### SOURCE RECORDS
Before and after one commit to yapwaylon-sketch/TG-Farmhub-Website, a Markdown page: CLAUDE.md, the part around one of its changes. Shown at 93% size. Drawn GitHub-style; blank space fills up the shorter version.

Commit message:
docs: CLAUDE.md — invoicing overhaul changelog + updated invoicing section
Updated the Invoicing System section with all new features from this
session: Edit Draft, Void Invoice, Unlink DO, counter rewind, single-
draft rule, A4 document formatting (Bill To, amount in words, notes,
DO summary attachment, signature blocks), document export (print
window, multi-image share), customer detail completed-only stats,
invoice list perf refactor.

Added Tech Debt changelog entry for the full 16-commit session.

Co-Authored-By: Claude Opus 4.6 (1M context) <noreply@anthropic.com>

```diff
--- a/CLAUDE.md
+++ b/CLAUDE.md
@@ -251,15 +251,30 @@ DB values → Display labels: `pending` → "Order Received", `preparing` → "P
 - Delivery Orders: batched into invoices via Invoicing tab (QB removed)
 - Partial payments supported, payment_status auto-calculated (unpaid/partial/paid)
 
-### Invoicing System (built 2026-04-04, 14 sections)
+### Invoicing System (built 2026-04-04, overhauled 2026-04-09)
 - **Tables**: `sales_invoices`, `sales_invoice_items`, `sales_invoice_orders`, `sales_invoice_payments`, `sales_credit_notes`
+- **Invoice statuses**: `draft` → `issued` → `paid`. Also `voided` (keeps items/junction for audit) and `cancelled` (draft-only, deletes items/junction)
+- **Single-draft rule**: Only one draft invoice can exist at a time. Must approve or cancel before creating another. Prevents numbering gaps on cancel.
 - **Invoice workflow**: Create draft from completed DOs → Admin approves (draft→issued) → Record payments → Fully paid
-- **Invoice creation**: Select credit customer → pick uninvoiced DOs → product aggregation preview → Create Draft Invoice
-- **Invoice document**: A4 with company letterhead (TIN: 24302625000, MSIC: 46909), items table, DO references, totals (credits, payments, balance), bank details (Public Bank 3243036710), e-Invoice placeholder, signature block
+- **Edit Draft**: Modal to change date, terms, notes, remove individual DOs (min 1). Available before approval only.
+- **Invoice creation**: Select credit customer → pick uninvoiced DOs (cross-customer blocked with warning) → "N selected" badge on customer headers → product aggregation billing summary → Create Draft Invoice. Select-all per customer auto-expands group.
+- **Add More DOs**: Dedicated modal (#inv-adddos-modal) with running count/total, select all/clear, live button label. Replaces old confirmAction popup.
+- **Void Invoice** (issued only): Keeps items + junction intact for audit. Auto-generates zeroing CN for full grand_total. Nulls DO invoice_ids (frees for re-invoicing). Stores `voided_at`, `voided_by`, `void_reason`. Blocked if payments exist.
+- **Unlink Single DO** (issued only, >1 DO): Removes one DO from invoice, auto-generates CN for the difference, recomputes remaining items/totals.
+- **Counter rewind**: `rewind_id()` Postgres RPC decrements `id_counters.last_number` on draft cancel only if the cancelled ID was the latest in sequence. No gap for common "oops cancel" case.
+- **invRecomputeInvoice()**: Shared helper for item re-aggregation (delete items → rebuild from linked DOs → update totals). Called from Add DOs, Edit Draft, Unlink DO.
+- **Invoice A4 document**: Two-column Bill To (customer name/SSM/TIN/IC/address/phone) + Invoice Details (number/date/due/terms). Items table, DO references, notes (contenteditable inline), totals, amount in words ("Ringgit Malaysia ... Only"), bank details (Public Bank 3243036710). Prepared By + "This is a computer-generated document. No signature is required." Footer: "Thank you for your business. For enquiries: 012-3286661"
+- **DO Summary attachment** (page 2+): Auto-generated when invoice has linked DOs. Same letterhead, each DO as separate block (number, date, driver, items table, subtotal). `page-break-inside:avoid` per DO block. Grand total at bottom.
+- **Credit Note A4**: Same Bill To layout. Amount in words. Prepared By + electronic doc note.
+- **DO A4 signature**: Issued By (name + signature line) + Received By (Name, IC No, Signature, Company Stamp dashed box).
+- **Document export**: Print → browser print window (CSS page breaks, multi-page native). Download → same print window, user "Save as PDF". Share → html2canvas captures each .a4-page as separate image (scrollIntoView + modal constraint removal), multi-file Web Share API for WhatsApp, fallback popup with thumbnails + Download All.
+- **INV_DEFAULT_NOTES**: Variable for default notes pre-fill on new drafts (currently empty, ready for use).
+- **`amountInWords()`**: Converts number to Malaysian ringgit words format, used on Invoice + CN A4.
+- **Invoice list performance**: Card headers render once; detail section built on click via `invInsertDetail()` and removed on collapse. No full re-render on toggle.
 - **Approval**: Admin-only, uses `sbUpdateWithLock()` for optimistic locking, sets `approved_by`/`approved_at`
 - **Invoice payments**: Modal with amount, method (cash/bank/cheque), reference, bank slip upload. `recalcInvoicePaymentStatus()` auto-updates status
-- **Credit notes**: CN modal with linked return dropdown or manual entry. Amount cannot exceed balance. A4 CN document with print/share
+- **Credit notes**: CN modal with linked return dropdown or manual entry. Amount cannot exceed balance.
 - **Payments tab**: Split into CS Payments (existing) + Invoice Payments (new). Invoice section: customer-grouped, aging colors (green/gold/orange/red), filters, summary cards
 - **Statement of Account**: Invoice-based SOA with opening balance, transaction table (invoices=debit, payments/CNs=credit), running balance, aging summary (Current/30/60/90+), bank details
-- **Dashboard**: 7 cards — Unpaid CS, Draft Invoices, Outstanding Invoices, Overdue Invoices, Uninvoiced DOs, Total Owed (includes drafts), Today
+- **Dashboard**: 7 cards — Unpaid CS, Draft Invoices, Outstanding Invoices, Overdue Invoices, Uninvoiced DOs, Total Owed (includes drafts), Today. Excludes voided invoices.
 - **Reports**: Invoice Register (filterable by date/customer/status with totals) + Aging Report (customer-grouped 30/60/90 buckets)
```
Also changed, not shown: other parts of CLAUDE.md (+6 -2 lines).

### EXERCISE REQUIREMENTS
Copy out each line of the records character for character.

### YOUR RESPONSE
Before and after one commit to yapwaylon-sketch/TG-Farmhub-Website, a Markdown page: CLAUDE.md, the part around one of its changes. Shown at 93% size. Drawn GitHub-style; blank space fills up the shorter version.

Commit message:
docs: CLAUDE.md — invoicing overhaul changelog + updated invoicing section
Updated the Invoicing System section with all new features from this
session: Edit Draft, Void Invoice, Unlink DO, counter rewind, single-
draft rule, A4 document formatting (Bill To, amount in words, notes,
DO summary attachment, signature blocks), document export (print
window, multi-image share), customer detail completed-only stats,
invoice list perf refactor.

Added Tech Debt changelog entry for the full 16-commit session.

Co-Authored-By: Claude Opus 4.6 (1M context) <noreply@anthropic.com>

```diff
--- a/CLAUDE.md
+++ b/CLAUDE.md
@@ -251,15 +251,30 @@ DB values → Display labels: `pending` → "Order Received", `preparing` → "P
 - Delivery Orders: batched into invoices via Invoicing tab (QB removed)
 - Partial payments supported, payment_status auto-calculated (unpaid/partial/paid)
 
-### Invoicing System (built 2026-04-04, 14 sections)
+### Invoicing System (built 2026-04-04, overhauled 2026-04-09)
 - **Tables**: `sales_invoices`, `sales_invoice_items`, `sales_invoice_orders`, `sales_invoice_payments`, `sales_credit_notes`
+- **Invoice statuses**: `draft` → `issued` → `paid`. Also `voided` (keeps items/junction for audit) and `cancelled` (draft-only, deletes items/junction)
+- **Single-draft rule**: Only one draft invoice can exist at a time. Must approve or cancel before creating another. Prevents numbering gaps on cancel.
 - **Invoice workflow**: Create draft from completed DOs → Admin approves (draft→issued) → Record payments → Fully paid
-- **Invoice creation**: Select credit customer → pick uninvoiced DOs → product aggregation preview → Create Draft Invoice
-- **Invoice document**: A4 with company letterhead (TIN: 24302625000, MSIC: 46909), items table, DO references, totals (credits, payments, balance), bank details (Public Bank 3243036710), e-Invoice placeholder, signature block
+- **Edit Draft**: Modal to change date, terms, notes, remove individual DOs (min 1). Available before approval only.
+- **Invoice creation**: Select credit customer → pick uninvoiced DOs (cross-customer blocked with warning) → "N selected" badge on customer headers → product aggregation billing summary → Create Draft Invoice. Select-all per customer auto-expands group.
+- **Add More DOs**: Dedicated modal (#inv-adddos-modal) with running count/total, select all/clear, live button label. Replaces old confirmAction popup.
+- **Void Invoice** (issued only): Keeps items + junction intact for audit. Auto-generates zeroing CN for full grand_total. Nulls DO invoice_ids (frees for re-invoicing). Stores `voided_at`, `voided_by`, `void_reason`. Blocked if payments exist.
+- **Unlink Single DO** (issued only, >1 DO): Removes one DO from invoice, auto-generates CN for the difference, recomputes remaining items/totals.
+- **Counter rewind**: `rewind_id()` Postgres RPC decrements `id_counters.last_number` on draft cancel only if the cancelled ID was the latest in sequence. No gap for common "oops cancel" case.
+- **invRecomputeInvoice()**: Shared helper for item re-aggregation (delete items → rebuild from linked DOs → update totals). Called from Add DOs, Edit Draft, Unlink DO.
+- **Invoice A4 document**: Two-column Bill To (customer name/SSM/TIN/IC/address/phone) + Invoice Details (number/date/due/terms). Items table, DO references, notes (contenteditable inline), totals, amount in words ("Ringgit Malaysia ... Only"), bank details (Public Bank 3243036710). Prepared By + "This is a computer-generated document. No signature is required." Footer: "Thank you for your business. For enquiries: 012-3286661"
+- **DO Summary attachment** (page 2+): Auto-generated when invoice has linked DOs. Same letterhead, each DO as separate block (number, date, driver, items table, subtotal). `page-break-inside:avoid` per DO block. Grand total at bottom.
+- **Credit Note A4**: Same Bill To layout. Amount in words. Prepared By + electronic doc note.
+- **DO A4 signature**: Issued By (name + signature line) + Received By (Name, IC No, Signature, Company Stamp dashed box).
+- **Document export**: Print → browser print window (CSS page breaks, multi-page native). Download → same print window, user "Save as PDF". Share → html2canvas captures each .a4-page as separate image (scrollIntoView + modal constraint removal), multi-file Web Share API for WhatsApp, fallback popup with thumbnails + Download All.
+- **INV_DEFAULT_NOTES**: Variable for default notes pre-fill on new drafts (currently empty, ready for use).
+- **`amountInWords()`**: Converts number to Malaysian ringgit words format, used on Invoice + CN A4.
+- **Invoice list performance**: Card headers render once; detail section built on click via `invInsertDetail()` and removed on collapse. No full re-render on toggle.
 - **Approval**: Admin-only, uses `sbUpdateWithLock()` for optimistic locking, sets `approved_by`/`approved_at`
 - **Invoice payments**: Modal with amount, method (cash/bank/cheque), reference, bank slip upload. `recalcInvoicePaymentStatus()` auto-updates status
-- **Credit notes**: CN modal with linked return dropdown or manual entry. Amount cannot exceed balance. A4 CN document with print/share
+- **Credit notes**: CN modal with linked return dropdown or manual entry. Amount cannot exceed balance.
 - **Payments tab**: Split into CS Payments (existing) + Invoice Payments (new). Invoice section: customer-grouped, aging colors (green/gold/orange/red), filters, summary cards
 - **Statement of Account**: Invoice-based SOA with opening balance, transaction table (invoices=debit, payments/CNs=credit), running balance, aging summary (Current/30/60/90+), bank details
-- **Dashboard**: 7 cards — Unpaid CS, Draft Invoices, Outstanding Invoices, Overdue Invoices, Uninvoiced DOs, Total Owed (includes drafts), Today
+- **Dashboard**: 7 cards — Unpaid CS, Draft Invoices, Outstanding Invoices, Overdue Invoices, Uninvoiced DOs, Total Owed (includes drafts), Today. Excludes voided invoices.
 - **Reports**: Invoice Register (filterable by date/customer/status with totals) + Aging Report (customer-grouped 30/60/90 buckets)
```
Also changed, not shown: other parts of CLAUDE.md (+6 -2 lines).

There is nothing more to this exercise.